**Data to examine**
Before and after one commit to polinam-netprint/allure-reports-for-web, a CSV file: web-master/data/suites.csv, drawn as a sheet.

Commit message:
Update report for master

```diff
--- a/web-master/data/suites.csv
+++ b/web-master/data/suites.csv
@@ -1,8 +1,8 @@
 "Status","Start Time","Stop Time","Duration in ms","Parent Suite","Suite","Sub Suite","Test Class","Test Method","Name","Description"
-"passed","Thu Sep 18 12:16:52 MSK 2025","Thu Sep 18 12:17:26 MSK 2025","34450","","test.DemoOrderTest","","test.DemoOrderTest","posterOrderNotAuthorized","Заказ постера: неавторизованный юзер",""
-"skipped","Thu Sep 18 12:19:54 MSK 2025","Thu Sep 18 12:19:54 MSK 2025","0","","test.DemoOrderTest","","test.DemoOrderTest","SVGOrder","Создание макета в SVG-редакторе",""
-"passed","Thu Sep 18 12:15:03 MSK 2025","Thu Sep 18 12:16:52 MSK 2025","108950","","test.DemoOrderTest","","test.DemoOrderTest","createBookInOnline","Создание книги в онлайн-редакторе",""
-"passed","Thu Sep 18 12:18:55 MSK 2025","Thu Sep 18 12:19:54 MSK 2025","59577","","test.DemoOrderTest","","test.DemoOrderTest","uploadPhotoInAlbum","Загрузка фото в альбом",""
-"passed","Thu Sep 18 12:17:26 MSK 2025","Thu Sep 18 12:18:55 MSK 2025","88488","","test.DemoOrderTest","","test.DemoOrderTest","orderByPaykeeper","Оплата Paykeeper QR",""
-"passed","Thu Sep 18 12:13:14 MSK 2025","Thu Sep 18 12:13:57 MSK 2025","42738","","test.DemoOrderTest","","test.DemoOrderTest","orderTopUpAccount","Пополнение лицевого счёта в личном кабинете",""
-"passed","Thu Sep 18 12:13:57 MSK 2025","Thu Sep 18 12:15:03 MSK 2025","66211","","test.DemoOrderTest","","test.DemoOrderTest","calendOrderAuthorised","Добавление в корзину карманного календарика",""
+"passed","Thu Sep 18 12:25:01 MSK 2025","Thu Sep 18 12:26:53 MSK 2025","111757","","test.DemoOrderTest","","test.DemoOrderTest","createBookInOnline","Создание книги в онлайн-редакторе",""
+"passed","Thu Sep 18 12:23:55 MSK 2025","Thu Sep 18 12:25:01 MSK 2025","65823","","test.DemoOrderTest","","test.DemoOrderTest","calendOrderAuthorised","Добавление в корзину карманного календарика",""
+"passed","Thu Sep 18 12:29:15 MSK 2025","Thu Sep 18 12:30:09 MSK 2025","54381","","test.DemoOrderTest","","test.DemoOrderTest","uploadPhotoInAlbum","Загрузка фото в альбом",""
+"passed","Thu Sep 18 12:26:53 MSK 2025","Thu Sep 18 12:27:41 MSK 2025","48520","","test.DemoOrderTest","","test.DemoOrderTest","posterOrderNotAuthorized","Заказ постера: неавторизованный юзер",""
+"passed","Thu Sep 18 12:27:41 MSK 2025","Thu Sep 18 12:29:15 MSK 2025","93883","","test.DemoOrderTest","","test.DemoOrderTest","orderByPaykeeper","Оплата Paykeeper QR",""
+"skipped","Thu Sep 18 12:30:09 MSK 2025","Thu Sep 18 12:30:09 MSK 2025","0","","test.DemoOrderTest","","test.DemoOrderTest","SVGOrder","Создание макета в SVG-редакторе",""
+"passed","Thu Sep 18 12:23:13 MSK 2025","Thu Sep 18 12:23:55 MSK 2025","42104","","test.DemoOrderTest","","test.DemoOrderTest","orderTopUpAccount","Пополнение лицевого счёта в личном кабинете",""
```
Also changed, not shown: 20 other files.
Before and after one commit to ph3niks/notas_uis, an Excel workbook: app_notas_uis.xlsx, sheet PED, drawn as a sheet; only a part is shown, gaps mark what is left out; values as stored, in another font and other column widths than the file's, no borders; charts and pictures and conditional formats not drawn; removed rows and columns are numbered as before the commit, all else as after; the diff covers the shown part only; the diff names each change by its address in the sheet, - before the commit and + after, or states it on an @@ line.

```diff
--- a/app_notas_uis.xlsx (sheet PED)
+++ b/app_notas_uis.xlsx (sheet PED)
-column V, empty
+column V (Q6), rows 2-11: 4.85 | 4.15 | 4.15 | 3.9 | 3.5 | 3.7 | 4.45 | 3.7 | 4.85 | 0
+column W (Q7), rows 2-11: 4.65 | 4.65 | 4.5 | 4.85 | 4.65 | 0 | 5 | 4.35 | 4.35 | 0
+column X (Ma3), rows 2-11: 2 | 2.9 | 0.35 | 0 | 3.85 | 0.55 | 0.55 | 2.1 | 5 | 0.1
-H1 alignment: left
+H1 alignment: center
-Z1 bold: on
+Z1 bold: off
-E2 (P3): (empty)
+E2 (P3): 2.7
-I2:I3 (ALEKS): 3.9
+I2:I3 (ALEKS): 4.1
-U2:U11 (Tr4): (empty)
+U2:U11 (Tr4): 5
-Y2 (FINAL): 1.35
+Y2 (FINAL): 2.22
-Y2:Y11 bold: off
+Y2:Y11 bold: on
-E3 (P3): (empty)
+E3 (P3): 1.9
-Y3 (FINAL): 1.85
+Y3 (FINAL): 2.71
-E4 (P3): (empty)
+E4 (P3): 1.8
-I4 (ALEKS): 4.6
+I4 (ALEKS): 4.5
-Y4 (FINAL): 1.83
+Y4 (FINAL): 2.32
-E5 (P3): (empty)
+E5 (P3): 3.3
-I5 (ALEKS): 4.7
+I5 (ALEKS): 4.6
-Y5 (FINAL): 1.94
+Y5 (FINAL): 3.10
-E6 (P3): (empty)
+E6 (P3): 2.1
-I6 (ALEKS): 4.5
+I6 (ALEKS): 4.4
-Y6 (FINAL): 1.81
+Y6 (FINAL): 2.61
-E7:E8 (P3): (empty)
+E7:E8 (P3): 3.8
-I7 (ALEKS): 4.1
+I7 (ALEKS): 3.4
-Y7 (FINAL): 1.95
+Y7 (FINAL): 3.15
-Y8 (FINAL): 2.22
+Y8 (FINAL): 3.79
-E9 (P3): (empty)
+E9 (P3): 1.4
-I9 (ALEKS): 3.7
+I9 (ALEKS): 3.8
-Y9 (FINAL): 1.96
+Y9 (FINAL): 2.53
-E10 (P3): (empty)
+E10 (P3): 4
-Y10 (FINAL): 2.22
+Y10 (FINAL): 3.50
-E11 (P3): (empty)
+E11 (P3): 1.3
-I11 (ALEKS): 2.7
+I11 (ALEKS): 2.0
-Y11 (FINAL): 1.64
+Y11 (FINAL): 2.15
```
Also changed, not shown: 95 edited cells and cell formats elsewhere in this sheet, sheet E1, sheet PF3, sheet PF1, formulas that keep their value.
* * *
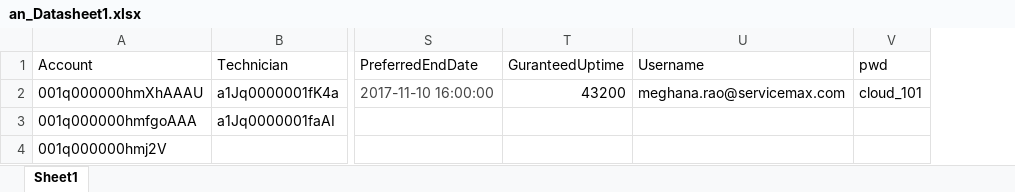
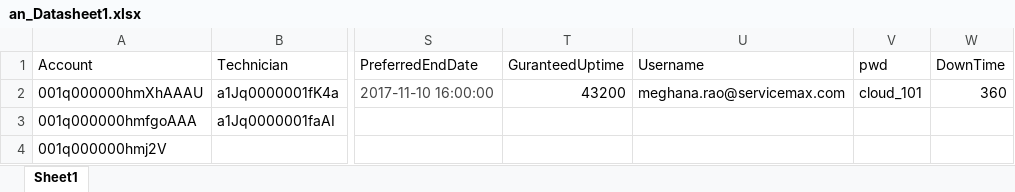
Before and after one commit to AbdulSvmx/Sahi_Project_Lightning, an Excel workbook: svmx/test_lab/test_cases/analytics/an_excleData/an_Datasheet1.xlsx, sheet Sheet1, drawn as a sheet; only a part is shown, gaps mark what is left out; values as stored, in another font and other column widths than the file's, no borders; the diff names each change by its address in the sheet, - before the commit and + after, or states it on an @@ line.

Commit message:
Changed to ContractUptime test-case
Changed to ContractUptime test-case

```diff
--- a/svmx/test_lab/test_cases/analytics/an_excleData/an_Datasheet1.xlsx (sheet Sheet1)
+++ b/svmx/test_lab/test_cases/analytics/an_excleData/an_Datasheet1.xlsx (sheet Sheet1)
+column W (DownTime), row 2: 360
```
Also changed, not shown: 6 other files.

**Directions**
Each line above that contains the word "empty" should be copied.

**Output for this task**
-column V, empty
-E2 (P3): (empty)
-U2:U11 (Tr4): (empty)
-E3 (P3): (empty)
-E4 (P3): (empty)
-E5 (P3): (empty)
-E6 (P3): (empty)
-E7:E8 (P3): (empty)
-E9 (P3): (empty)
-E10 (P3): (empty)
-E11 (P3): (empty)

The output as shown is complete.